### About this task
Keyword search on "Mobil": report each line of the records that contains it.

(Version difference data)
□ □ □ □ □

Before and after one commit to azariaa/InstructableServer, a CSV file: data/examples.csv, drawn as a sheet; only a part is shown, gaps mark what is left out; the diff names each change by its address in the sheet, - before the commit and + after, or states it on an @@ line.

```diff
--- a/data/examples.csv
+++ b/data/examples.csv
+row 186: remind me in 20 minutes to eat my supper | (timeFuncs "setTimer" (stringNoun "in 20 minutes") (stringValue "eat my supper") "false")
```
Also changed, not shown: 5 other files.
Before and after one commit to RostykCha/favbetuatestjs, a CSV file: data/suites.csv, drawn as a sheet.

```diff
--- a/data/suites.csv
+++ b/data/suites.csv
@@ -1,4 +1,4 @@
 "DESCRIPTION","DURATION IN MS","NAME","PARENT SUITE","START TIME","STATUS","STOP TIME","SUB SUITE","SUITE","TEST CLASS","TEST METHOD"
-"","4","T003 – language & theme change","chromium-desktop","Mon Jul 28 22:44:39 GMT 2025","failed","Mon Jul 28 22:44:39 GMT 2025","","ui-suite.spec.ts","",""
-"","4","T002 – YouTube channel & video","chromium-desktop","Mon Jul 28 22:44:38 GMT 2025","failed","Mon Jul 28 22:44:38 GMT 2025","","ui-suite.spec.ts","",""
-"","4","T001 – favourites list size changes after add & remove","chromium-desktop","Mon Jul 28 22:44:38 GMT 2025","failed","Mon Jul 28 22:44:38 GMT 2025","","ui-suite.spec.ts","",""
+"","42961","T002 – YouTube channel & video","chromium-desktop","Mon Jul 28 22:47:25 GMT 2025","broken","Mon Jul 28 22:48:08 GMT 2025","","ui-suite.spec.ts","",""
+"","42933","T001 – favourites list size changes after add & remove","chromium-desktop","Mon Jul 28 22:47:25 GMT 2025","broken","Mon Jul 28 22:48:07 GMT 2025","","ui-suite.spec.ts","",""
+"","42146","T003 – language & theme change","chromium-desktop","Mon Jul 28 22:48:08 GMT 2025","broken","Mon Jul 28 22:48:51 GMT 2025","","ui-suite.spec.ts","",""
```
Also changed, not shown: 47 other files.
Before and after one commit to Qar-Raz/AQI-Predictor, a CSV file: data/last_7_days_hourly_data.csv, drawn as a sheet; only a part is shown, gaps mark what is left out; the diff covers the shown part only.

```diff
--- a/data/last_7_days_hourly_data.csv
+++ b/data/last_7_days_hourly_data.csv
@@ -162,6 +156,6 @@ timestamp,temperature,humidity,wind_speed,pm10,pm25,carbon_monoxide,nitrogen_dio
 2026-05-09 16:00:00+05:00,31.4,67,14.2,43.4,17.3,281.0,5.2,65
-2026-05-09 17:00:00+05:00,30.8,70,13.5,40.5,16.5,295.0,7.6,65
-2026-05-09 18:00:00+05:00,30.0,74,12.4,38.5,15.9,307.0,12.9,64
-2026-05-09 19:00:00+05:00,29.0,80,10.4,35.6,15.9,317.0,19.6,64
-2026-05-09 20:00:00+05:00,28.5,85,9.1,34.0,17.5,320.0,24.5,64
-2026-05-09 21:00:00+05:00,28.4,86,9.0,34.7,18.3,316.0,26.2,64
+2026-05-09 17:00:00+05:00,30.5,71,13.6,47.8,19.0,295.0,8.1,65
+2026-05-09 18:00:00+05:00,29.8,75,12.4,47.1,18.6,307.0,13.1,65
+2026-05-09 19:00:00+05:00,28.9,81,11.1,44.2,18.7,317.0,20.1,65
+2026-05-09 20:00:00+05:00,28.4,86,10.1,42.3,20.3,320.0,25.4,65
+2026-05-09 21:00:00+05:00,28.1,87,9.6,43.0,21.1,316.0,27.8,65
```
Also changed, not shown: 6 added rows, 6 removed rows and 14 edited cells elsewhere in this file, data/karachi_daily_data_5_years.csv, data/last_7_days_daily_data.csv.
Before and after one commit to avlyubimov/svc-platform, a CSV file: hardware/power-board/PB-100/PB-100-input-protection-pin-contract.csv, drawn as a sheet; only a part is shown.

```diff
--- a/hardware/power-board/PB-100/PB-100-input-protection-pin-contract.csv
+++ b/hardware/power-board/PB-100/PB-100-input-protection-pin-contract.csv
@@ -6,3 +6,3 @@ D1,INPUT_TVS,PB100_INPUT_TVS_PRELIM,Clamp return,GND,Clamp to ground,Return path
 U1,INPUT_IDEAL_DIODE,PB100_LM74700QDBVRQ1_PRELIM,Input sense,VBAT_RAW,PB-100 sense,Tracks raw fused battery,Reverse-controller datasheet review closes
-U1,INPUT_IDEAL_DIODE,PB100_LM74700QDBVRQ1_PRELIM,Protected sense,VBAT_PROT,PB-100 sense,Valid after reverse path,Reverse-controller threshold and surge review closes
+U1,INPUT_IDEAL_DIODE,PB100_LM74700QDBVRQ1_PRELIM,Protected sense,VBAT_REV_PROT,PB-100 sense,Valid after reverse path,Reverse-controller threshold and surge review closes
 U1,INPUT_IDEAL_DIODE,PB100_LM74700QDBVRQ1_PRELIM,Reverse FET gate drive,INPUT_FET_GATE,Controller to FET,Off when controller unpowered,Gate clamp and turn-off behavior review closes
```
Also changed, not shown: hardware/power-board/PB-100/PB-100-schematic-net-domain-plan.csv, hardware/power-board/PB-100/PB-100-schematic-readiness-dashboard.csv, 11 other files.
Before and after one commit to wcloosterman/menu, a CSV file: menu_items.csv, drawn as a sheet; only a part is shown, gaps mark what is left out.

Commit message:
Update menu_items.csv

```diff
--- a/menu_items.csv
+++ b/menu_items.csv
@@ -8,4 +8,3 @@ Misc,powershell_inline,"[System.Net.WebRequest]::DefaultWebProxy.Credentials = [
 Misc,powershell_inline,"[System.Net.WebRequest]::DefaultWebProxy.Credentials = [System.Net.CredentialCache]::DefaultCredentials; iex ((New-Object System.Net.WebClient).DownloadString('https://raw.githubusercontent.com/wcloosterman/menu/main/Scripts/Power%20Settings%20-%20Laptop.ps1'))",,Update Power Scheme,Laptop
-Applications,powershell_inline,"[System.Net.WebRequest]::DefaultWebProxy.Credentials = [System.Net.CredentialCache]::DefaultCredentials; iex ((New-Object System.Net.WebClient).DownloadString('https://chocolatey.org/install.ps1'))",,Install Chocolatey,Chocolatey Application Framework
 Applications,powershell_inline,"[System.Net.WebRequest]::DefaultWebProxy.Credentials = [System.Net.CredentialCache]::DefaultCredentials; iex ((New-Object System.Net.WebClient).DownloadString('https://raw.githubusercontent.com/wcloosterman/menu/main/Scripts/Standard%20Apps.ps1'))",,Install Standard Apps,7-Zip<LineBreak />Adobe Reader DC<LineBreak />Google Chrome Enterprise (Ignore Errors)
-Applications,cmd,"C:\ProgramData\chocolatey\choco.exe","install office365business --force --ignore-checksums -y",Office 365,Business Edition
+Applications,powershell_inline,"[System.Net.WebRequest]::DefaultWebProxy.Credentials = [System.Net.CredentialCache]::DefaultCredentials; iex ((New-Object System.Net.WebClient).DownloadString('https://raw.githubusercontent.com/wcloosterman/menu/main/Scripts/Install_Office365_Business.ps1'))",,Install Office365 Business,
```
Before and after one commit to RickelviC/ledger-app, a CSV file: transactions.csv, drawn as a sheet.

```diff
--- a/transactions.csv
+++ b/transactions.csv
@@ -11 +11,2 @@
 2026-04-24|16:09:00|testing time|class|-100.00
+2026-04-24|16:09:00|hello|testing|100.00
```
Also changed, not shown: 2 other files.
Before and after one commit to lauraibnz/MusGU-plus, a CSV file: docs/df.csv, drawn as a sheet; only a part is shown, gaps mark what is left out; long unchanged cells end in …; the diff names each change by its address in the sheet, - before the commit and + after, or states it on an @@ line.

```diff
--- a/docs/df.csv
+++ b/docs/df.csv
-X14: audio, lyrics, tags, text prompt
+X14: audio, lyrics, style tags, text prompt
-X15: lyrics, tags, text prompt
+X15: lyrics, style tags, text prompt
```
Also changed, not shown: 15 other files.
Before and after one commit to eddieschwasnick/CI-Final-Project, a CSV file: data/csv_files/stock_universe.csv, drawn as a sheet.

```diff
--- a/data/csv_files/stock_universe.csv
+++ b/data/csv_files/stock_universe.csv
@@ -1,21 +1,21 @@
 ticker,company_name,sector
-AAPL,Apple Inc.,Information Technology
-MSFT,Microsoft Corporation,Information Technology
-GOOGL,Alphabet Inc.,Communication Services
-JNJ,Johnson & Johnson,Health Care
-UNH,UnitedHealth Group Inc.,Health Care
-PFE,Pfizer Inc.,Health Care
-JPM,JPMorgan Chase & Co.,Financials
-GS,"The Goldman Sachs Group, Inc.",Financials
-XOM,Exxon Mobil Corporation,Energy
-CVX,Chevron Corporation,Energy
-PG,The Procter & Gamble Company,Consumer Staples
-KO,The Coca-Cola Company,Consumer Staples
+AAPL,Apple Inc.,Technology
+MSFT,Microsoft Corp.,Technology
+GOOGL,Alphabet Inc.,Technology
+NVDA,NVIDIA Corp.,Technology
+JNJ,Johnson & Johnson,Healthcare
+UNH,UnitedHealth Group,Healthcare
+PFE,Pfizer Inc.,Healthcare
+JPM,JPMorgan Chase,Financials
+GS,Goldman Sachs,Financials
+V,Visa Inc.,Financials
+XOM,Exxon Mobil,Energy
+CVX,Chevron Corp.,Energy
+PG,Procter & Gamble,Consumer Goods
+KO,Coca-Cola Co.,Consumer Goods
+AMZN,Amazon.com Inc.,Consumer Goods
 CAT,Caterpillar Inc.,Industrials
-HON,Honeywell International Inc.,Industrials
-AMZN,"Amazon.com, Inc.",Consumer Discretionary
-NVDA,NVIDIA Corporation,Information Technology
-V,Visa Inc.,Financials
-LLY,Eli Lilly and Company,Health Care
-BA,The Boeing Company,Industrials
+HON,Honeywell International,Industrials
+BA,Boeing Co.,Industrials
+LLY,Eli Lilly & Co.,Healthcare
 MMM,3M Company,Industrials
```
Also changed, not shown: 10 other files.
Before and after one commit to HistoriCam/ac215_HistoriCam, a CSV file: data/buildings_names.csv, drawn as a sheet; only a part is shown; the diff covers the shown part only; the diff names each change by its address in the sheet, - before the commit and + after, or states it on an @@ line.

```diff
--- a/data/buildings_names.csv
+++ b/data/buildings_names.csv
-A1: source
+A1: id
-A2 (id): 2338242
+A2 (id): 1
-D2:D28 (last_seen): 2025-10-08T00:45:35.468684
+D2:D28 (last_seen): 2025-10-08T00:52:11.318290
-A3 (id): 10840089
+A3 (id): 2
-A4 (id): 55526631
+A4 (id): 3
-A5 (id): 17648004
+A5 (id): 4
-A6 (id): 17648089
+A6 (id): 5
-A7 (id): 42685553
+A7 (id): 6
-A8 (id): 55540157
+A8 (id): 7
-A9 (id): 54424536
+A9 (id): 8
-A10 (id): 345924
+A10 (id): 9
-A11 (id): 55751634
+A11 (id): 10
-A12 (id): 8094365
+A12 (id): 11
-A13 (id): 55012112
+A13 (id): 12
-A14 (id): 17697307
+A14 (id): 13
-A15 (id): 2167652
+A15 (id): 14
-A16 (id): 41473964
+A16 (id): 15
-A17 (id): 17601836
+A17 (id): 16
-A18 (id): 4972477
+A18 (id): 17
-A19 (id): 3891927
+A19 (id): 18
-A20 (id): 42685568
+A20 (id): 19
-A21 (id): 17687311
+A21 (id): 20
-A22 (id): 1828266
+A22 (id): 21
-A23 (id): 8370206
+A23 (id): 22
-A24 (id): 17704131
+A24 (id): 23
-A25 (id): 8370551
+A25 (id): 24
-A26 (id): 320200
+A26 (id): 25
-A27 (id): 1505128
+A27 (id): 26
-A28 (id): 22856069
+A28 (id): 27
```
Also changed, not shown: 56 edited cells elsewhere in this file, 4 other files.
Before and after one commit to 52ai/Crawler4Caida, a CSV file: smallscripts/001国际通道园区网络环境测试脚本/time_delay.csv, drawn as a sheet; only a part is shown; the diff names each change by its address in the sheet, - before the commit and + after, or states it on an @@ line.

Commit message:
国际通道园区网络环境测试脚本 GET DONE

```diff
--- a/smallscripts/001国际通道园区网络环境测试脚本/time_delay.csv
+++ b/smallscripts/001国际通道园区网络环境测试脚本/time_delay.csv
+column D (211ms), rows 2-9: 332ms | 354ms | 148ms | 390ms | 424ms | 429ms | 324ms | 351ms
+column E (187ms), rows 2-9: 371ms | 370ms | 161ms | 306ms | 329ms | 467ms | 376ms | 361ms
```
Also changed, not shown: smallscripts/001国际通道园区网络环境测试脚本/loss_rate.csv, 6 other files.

□ □ □ □ □

### Result of the exercise
-XOM,Exxon Mobil Corporation,Energy
+XOM,Exxon Mobil,Energy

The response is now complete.